*** Provided records Section Begins ***

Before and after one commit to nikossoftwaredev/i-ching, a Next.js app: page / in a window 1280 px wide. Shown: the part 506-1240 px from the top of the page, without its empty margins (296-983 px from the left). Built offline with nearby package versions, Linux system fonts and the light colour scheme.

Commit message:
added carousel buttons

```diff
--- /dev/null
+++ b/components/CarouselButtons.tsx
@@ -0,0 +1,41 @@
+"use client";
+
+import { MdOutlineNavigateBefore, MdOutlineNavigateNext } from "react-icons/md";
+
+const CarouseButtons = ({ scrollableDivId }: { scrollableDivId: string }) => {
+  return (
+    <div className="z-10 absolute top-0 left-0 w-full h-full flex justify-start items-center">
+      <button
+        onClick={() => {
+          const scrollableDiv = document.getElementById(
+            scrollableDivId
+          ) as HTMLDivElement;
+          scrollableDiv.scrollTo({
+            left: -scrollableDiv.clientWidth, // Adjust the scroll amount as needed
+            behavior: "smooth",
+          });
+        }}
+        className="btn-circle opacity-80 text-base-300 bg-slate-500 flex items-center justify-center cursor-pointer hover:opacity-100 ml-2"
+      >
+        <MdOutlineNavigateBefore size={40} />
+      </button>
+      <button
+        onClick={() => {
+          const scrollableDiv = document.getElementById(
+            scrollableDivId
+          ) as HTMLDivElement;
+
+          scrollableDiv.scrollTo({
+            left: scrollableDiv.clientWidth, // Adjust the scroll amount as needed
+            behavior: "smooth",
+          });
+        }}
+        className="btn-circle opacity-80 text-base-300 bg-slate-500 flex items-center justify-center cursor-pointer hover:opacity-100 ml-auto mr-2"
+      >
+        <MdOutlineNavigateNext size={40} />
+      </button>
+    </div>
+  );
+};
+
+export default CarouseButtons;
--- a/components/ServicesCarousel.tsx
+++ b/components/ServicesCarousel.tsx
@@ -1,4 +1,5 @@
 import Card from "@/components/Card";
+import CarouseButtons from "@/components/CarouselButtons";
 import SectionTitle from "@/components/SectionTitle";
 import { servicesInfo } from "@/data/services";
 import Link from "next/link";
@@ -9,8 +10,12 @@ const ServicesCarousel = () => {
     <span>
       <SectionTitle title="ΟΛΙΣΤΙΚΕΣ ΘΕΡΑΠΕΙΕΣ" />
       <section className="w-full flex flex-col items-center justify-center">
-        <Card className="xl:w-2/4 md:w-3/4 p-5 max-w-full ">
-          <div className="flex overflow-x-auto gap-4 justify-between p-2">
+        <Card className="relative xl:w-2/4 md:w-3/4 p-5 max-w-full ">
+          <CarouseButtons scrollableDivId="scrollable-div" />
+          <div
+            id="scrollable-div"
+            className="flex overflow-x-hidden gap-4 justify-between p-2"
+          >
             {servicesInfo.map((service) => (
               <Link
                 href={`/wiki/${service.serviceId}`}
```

*** Provided records Section Ends ***

= Assignment =
Pick out and copy the lines of the entries that hold the string "from".

= Written solution =
Before and after one commit to nikossoftwaredev/i-ching, a Next.js app: page / in a window 1280 px wide. Shown: the part 506-1240 px from the top of the page, without its empty margins (296-983 px from the left). Built offline with nearby package versions, Linux system fonts and the light colour scheme.
+import { MdOutlineNavigateBefore, MdOutlineNavigateNext } from "react-icons/md";
 import Card from "@/components/Card";
+import CarouseButtons from "@/components/CarouselButtons";
 import SectionTitle from "@/components/SectionTitle";
 import { servicesInfo } from "@/data/services";
 import Link from "next/link";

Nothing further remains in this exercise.